The Internet has been a great resource for so many things. A fabulous tool for artists such as myself to do research and sometimes find inspiration. But it’s generally one or two dimentional. What you see on-line is only a virtual reality. Of course, not everything needs to be seen in person, but when it comes to art, there is no question that it is best represented and experienced in our four-dimensional world. More times than not, I've seen artwork online that didn’t catch my eye or excite me very much, and when the piece was physically in front of me, I was much more impressed, or even completely blown away; not only by the physical piece of artwork but by the experience as a whole. Yet, there are many art buyers today who never set foot in a gallery; and this is why I think they’re losing out…
Let me tell you a bit about one of my favorite photographers: Sebastião Salgado. Up until last year, I had only viewed his work on-line. To me, he was the god of black and white photography. From subject matter, to his images' tones, textures, and lighting were nothing short of heavenly. I was fortunate to have visited the Genesis exhibit at Leica Gallery in San Francisco; a truly unforgettable experience. Although Salgado's images look amazing on my desktop, there is nothing more captivating than seeing his large scale photographic prints on the gallery wall. The moment I set eyes on the first piece of this exhibit, a warm fluttery feeling overcame me like when falling in love. Salgado draws us into the moment and invites us to stand beside him. And even though the photographs were black and white, they were vivid and I could imagine all the color behind them. I could see the aqua waters of the Galapagos and the lush green leaves, the golden browns of the Sahara and the bright blue skies. It was at that moment that I realized that ‘color' doesn’t always mean what we think it means; Salgado captures the soul of everyone and everything he photographs in the most enchanting way. He creates the strongest connection between his audience and the experience that was once his alone and he shares it. Looking back, the digital screen was a flattening misrepresentation of his tangible printed images, just as my description of experiencing the exhibit could never do it justice. To top it off, the gallery displayed a giant sized 18 x 28 inch photo book of Genesis (which could have been mine for a mere four thousand US dollars). I once heard Salgado's work being referred to as “biblical”, and after attending this particular exhibit I finally understood the true meaning of that reference.
From biblical to saintly; I recently visited a very special exhibit at the LUMA gallery in Chicago. “Searching for Jehanne, the Joan of Arc Project” by renown photographer/artist, Susan Aurinko.
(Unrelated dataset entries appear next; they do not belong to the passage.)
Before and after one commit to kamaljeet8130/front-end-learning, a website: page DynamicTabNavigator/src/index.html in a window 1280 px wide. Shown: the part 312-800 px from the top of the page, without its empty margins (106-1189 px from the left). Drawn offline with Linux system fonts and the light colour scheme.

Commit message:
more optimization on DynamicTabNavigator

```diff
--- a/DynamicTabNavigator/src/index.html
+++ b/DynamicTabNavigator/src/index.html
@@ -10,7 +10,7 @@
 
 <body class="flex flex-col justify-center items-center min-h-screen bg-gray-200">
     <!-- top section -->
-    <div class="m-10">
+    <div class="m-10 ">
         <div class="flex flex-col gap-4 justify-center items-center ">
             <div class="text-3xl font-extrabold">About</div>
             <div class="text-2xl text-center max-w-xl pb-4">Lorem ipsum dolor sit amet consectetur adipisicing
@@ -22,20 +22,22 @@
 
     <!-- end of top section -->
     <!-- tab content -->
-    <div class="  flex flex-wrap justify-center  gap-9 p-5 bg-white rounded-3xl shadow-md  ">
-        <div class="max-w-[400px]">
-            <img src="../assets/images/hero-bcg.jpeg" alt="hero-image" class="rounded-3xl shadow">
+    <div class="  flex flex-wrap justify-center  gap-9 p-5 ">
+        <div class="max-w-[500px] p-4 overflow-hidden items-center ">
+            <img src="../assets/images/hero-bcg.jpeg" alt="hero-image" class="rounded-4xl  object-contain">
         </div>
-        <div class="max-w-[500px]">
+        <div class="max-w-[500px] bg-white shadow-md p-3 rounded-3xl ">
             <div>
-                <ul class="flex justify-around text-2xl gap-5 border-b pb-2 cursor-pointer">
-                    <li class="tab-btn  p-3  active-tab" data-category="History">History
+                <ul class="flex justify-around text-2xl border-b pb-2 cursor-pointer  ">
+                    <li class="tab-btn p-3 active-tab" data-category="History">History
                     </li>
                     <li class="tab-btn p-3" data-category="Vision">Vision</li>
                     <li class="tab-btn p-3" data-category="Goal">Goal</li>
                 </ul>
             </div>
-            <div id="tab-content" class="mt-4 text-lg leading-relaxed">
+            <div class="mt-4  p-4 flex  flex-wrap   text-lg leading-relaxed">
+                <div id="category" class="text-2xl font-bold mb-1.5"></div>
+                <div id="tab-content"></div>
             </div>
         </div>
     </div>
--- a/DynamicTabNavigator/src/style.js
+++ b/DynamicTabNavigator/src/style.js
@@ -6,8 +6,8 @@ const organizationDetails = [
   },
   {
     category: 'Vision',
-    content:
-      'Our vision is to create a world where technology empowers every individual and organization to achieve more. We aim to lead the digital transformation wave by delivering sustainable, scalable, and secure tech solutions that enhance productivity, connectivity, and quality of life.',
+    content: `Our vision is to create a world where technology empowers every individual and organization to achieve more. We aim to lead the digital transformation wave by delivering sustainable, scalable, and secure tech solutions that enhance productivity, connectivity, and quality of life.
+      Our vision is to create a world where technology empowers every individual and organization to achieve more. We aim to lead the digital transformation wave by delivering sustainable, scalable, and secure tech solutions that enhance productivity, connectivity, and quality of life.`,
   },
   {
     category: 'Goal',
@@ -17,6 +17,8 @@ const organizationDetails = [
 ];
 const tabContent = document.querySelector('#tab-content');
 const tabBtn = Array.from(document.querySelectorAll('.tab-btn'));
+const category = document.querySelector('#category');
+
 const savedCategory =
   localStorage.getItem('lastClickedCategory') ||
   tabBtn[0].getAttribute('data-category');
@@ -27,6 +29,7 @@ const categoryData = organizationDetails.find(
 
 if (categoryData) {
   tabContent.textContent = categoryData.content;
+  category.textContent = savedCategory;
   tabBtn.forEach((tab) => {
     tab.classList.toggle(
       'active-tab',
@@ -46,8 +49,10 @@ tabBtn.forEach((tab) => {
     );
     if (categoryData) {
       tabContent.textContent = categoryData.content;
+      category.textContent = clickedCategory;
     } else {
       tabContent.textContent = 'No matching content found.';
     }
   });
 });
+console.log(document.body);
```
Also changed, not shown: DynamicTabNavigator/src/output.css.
Taking time out of her busy schedule, she offered to give a few of us a personal tour of her exhibit, a project which had been years in the making. I thought I knew the work I was about the see, (being that some images were on-line, and I was also familiar with the history behind Susan's project) but that was not the case all. As we walked into the gallery, I was immediately taken away by powerful images set in the most beautiful ornate frames. The heavenly sound of a church choir permeating the show, stemming from a short artistic video installation she created from classic film footage, added a sense of sacredness. The combination of her artwork and this culminating choice of sound echoing in the room brought me back to when I was a young girl sitting in a pew of my town's opulent 1870s Catholic Church; I would listen to similar music and stare at the paintings on the ceilings of archangels, fluffy clouds, dark skies and fire. The 'Searching for Jehanne' exhibit evoked certain childhood memories and emotional angst of when I first learned of the tragic life of Saint Joan of Arc. A story I feel is overly perturbatious for such young children to hear. We toured the exhibit while Susan explained in detail all the research, time, and effort it took for each and every piece in the collection. Among several aspects of her project, she described her travels through France with her camera; walking the paths once walked by Joan of Arc herself. Susan’s description of the process was a powerful ‘goosebumps’ addition to seeing the physical artworks. We learned so much about her process, right down to her choosing the unique grey/blue color of paint on the walls; which, was one of many aesthetics that tied everything in so gloriously.
Although I have yet to have a 'solo' exhibit, I've been working towards it since moment zero a couple years ago - a long, independent, sometimes painful, yet exciting process. If anyone knows me, they know that I will not exhibit anything less than wild. I continue to share bits on the internet which is a great way to gauge the effect of my artwork. Feedback from other photographers, curators, and jurors from open-call submissions can sometimes influence me but I never compromise my creative vision. My self-portraiture and nature photography continue to be popular among my audience; unsettling them with conflicting emotions, at the same time fulfilling them with the familiarity of it all. Personal emails received are a clear indication that my artwork is making an impact and that people want to see more. Being an artist is a blessing and a gift, and nothing we do is worthwhile if we do not share the best of ourselves, in the very best way, with the rest of world. For most photographers, there is nothing more rewarding than completing a body of work and having it hung on a gallery wall for their audience to experience the full depth and meaning behind it. The physical gallery MUST live on.